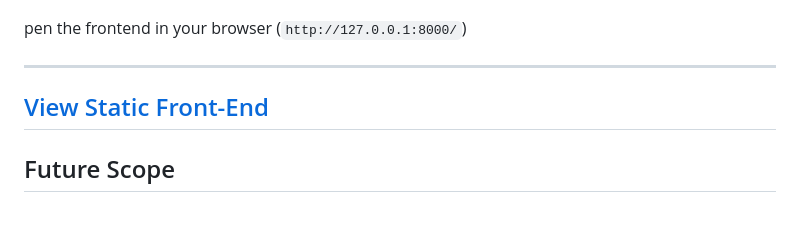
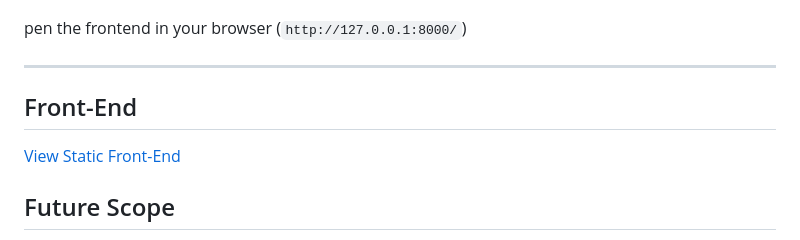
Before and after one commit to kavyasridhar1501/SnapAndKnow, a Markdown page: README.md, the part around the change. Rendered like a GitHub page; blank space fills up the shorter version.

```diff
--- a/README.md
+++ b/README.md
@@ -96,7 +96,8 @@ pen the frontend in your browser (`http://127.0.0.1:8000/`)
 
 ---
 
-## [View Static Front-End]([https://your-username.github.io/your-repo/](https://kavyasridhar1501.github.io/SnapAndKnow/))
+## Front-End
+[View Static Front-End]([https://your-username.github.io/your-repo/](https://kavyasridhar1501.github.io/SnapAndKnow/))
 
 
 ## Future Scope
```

----------

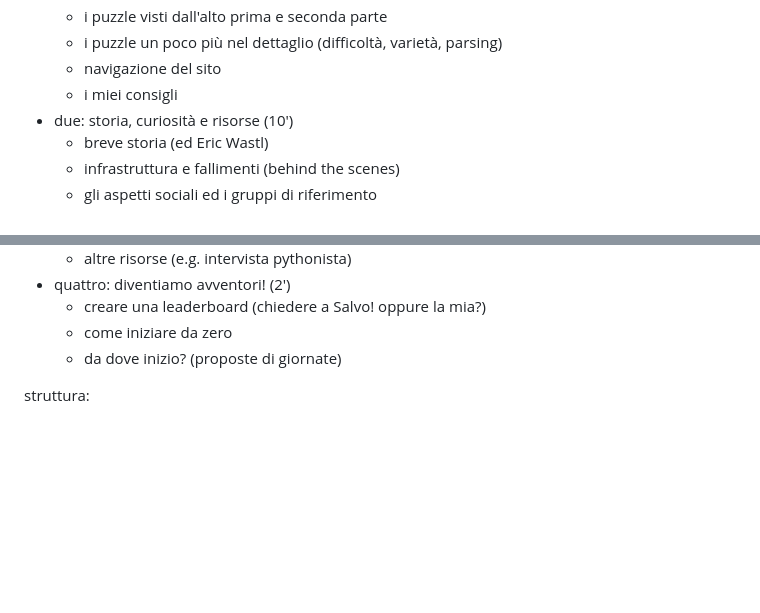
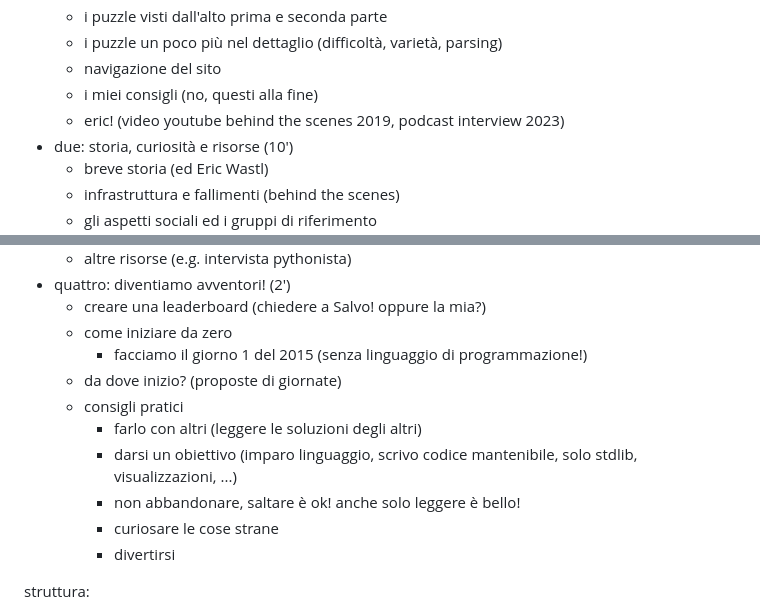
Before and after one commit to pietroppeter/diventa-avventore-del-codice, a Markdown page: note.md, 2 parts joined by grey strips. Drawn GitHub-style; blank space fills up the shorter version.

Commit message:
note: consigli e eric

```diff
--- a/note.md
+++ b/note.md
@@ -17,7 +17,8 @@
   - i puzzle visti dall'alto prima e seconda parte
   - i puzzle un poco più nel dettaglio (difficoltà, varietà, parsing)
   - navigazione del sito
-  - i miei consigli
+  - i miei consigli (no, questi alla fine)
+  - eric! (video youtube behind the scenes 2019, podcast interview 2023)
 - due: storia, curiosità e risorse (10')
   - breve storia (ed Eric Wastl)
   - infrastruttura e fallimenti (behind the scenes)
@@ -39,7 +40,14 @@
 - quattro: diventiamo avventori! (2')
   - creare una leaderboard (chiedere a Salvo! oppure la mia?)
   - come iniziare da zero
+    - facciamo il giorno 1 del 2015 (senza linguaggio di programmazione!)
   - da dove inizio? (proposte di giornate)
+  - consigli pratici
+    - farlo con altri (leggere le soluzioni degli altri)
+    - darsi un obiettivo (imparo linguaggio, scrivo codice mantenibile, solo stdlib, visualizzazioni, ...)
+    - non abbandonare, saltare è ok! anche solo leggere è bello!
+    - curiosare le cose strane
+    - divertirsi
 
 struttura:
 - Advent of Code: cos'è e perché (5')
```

----------

EXERCISE GOAL -
Each line above that contains "repo" must be copied out.

RESULT FOR THIS TASK -
-## [View Static Front-End]([https://your-username.github.io/your-repo/](https://kavyasridhar1501.github.io/SnapAndKnow/))
+[View Static Front-End]([https://your-username.github.io/your-repo/](https://kavyasridhar1501.github.io/SnapAndKnow/))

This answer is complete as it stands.